Spring, if not summer, started this morning as I put pen to paper. Met Éireann promises temperatures today of 15 to 19 degrees – possibly even 20 – and a warm, sunny weekend. Time to break out the white wines, then.
I suspect many of us think of Portugal as hot and sunny, and therefore more suited to making red wine rather than white. But regular visitors will be aware that it produces plenty of white wines – and that they have improved out of all recognition over the past decade. Most are still relatively inexpensive and fit modern tastes perfectly: they are light to medium bodied, with plenty of fresh fruit and usually no new oak. They make great summer wines, drunk solo or with all kinds of seafood, white meats and lighter salads.
Most are made from fascinating local grape varieties, which also means Portuguese wines have a unique set of flavours, guaranteed to please the most jaded of palates, while still remaining accessible to the rest of us.
Grape varieties do not respect international boundaries, so this part of the world shares many grapes with Galicia, just over the border with Spain
Northern Portugal is cooler than the south of the country, and the wines’ lightness and freshness reflect that. Vinho verde, or green wine, is the best-known type. It is named after the verdant countryside, not the colour of the wine. (You can find red vinho verde.) Grape varieties do not respect international boundaries, so this part of the world shares many grapes with Galicia, just over the border with Spain. Albariño, best known as the grape behind Rías Baixas, becomes Alvarinho in Portugal, Treixadura changes to Trajadura, and Godello to Gouveio. This is only the start; there are plenty of other interesting varieties, both red and white. Either side of the border, all of these grapes make for mouth-watering wines. (I would avoid the really cheap vinhos verdes, which can be lightly fizzy and fairly sweet.)
Farther south other grapes are exclusively Portuguese. Encruzado, grown in the Dão region, produces superb wine, often compared to white Burgundy, with structure, minerality and an ability to age. Lisboa, Tejo and the hot Alentejo have cooler subregions, or grape varieties that retain acidity in the heat. Look out for wines made from Antão Vaz, Arinto or Roupeiro. Even the baking Douro is producing some superb whites.

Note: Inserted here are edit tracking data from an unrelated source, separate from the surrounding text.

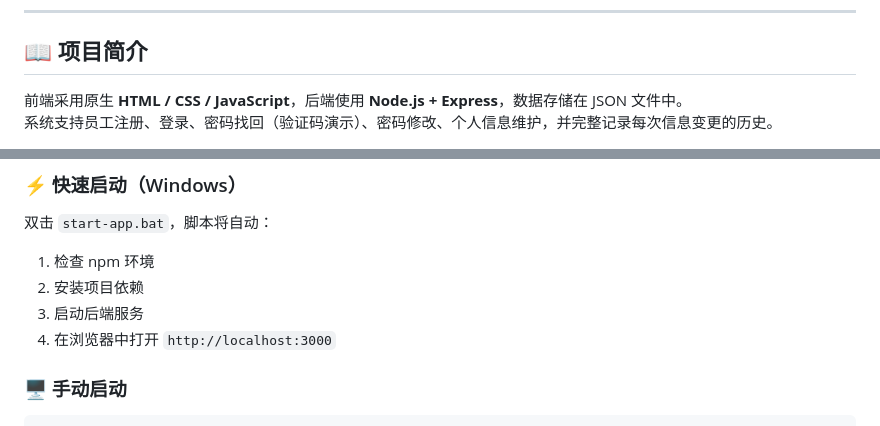
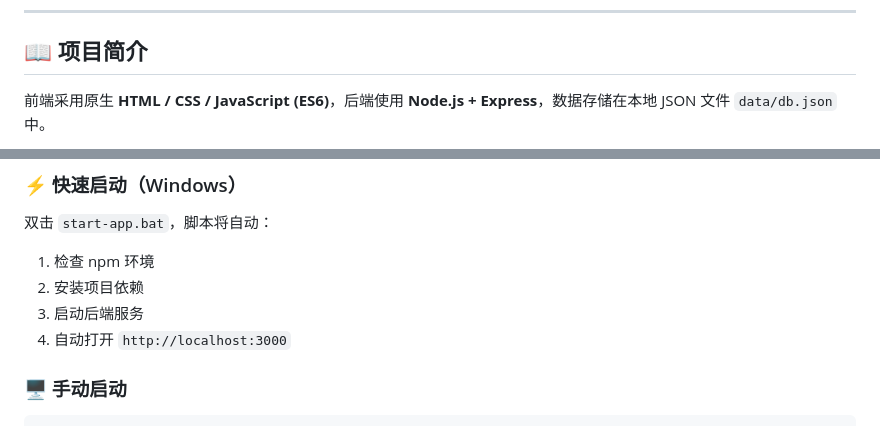
Before and after one commit to LX160210/Log-in, a Markdown page: README.md, 2 parts joined by grey strips. Rendered like a GitHub page.

```diff
--- a/README.md
+++ b/README.md
@@ -34,6 +53,5 @@
 
 ## 📖 项目简介
 
-前端采用原生 **HTML / CSS / JavaScript**，后端使用 **Node.js + Express**，数据存储在 JSON 文件中。
-系统支持员工注册、登录、密码找回（验证码演示）、密码修改、个人信息维护，并完整记录每次信息变更的历史。
+前端采用原生 **HTML / CSS / JavaScript (ES6)**，后端使用 **Node.js + Express**，数据存储在本地 JSON 文件 `data/db.json` 中。
 
@@ -106,7 +124,7 @@
 1. 检查 npm 环境
 2. 安装项目依赖
 3. 启动后端服务
-4. 在浏览器中打开 `http://localhost:3000`
+4. 自动打开 `http://localhost:3000`
 
 ### 🖥 手动启动
 
```
Also changed, not shown: other parts of README.md (+41 -22 lines).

I tasted a range of exciting, refreshing dry white wines. I could have included another six here. Only one cost less than €10, but all offered great value for money. So this summer, whether in Ireland or Portugal, instead of Pinot Grigio or Sauvignon Blanc, go for Alvarinho, Arinto, Fernão Pires, Loureiro or Encruzado. You will be very pleasantly surprised.
Bottles of the Week
Julia Florista 2016, Portugal, Vidigal Wines 12% €7.95 (down from €9.95)
A multiregional blend of grape varieties. Light, soft and very pleasantly fruity. Drink solo or with summer salads.
Dão Branco 2016, Casa da Passarella A Descoberta 13%, €18
Impeccably balanced, refreshing wine with flowing light green fruits, a touch of orange peel and a lovely long, clean finish.
From Baggot Street Wines, Dublin 4; Grapevine, Dalkey, Co Dublin
Aphros Loureiro Vinho Verde 2016 12%, €21.95
A vibrant, crisp dry wine with a beautifully textured palate of orange peel and juicy pears. Perfect with seafood salads or as an aperitif.
From Baggot Street Wines, Dublin 4; Lilac Wines, Marino, Dublin 3; 64 Wine, Glasthule, Co Dublin; the Corkscrew, Chatham Street, Dublin 2; Green Man Wines, Terenure, Dublin 6; Blackrock Cellar, Blackrock, Co Dublin
Xisto Ilimitado 2016, Douro Branco 12.5%, €22.50
A stunning, utterly enjoyable wine, with complex but delicate saline green and yellow fruits that slowly unfurl.
From Clontarf Wines, Dublin 3; 64 Wine, Glasthule, Co Dublin; Green Man Wines, Terenure, Dublin 6; Baggot Street Wines, Dublin 4; Redmonds of Ranelagh, Dublin 6; Fallon & Byrne, Exchequer Street, Dublin 2